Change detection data
-*-

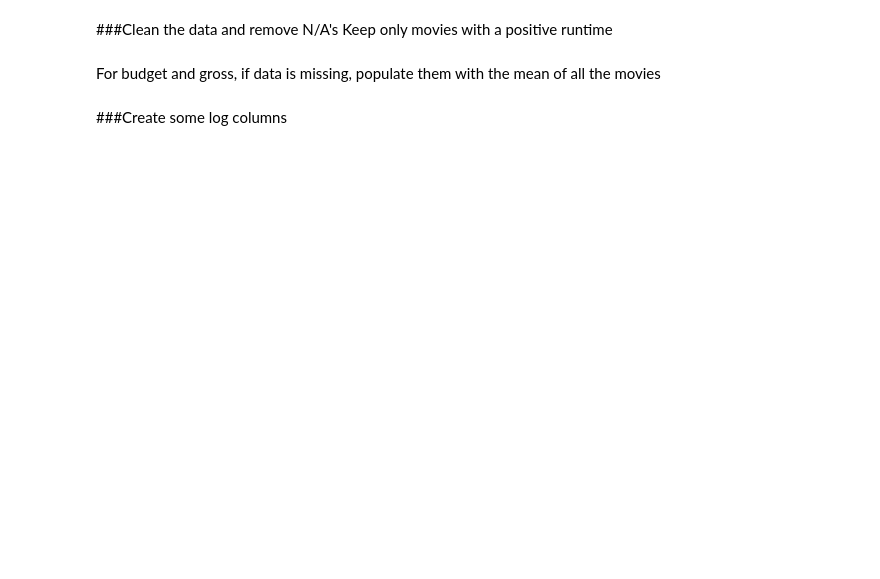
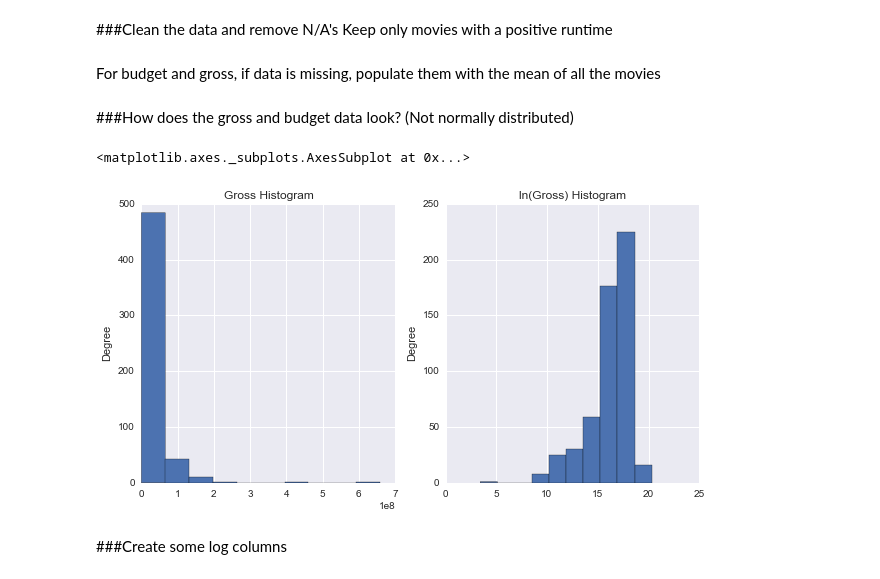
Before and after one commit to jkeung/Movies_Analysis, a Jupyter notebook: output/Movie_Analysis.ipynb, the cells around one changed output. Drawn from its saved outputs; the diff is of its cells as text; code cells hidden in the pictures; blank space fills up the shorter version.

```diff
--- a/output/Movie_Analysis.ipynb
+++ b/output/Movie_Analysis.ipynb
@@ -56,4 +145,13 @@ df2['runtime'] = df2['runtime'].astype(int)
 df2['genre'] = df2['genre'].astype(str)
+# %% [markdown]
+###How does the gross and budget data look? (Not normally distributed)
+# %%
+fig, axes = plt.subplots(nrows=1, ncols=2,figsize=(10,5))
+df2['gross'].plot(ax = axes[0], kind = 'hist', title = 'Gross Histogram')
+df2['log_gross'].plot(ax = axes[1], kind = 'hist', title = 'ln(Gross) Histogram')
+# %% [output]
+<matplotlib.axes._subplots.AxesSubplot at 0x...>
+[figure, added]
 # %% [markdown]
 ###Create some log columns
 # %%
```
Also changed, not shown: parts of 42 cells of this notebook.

-*-

Work task — Could you output the lines above exactly, with no pictures included?

Exercise result —
Before and after one commit to jkeung/Movies_Analysis, a Jupyter notebook: output/Movie_Analysis.ipynb, the cells around one changed output. Drawn from its saved outputs; the diff is of its cells as text; code cells hidden in the pictures; blank space fills up the shorter version.

```diff
--- a/output/Movie_Analysis.ipynb
+++ b/output/Movie_Analysis.ipynb
@@ -56,4 +145,13 @@ df2['runtime'] = df2['runtime'].astype(int)
 df2['genre'] = df2['genre'].astype(str)
+# %% [markdown]
+###How does the gross and budget data look? (Not normally distributed)
+# %%
+fig, axes = plt.subplots(nrows=1, ncols=2,figsize=(10,5))
+df2['gross'].plot(ax = axes[0], kind = 'hist', title = 'Gross Histogram')
+df2['log_gross'].plot(ax = axes[1], kind = 'hist', title = 'ln(Gross) Histogram')
+# %% [output]
+<matplotlib.axes._subplots.AxesSubplot at 0x...>
+[figure, added]
 # %% [markdown]
 ###Create some log columns
 # %%
```
Also changed, not shown: parts of 42 cells of this notebook.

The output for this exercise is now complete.